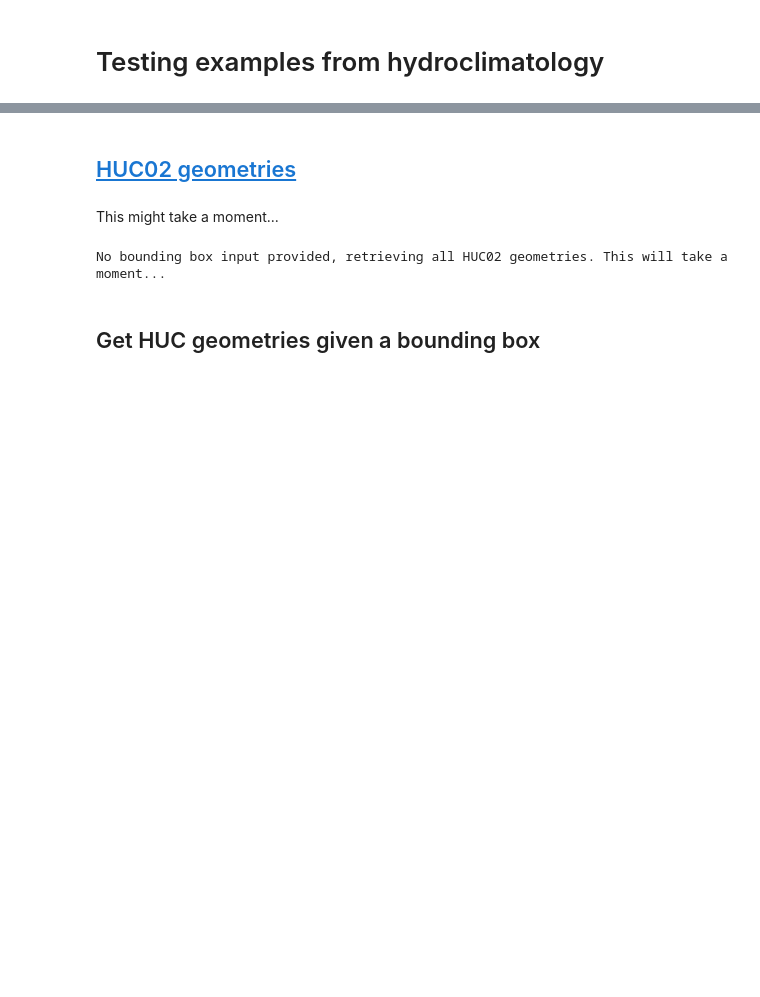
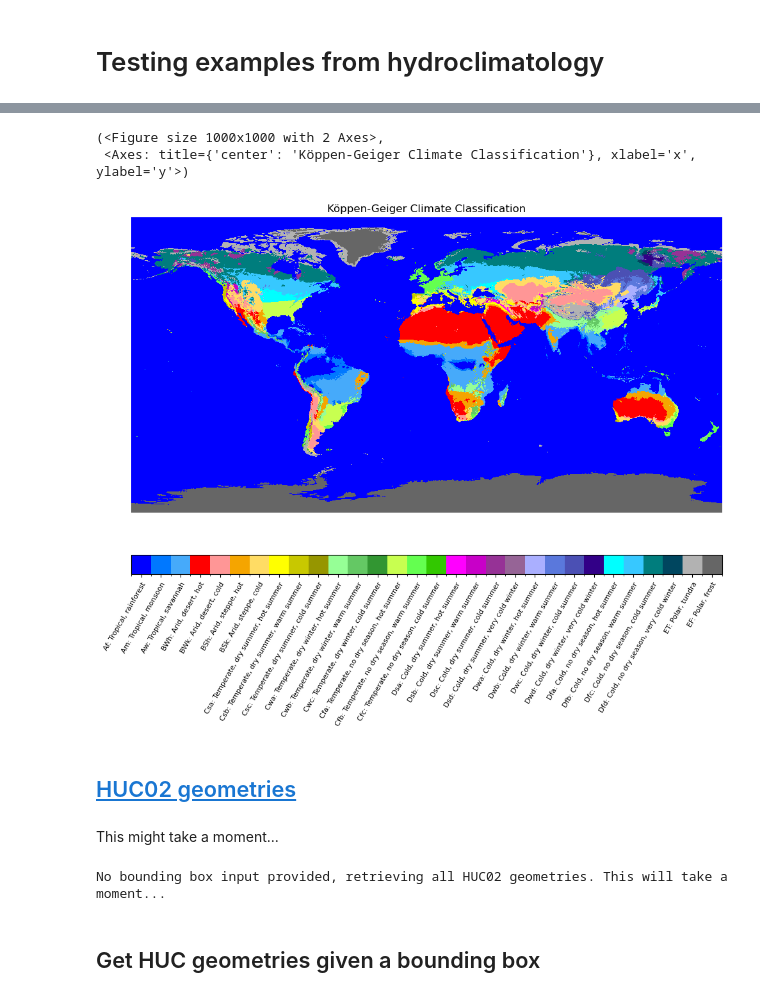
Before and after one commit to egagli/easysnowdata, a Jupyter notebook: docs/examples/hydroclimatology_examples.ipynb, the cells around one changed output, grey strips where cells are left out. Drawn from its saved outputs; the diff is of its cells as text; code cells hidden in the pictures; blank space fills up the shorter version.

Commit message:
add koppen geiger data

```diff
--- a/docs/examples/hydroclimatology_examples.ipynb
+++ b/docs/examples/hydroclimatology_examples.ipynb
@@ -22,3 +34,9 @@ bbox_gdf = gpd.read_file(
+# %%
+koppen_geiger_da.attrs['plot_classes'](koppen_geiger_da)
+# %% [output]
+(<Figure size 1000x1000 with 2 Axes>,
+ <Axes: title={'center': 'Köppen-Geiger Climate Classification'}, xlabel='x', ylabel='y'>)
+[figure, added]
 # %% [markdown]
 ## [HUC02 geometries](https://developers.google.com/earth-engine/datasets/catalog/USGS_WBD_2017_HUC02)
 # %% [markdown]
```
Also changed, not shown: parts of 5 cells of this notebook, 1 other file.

TRY IT
Across the data shown above, how many lines carry the string "docs"? Reply with the figure by itself.

SOLUTION
3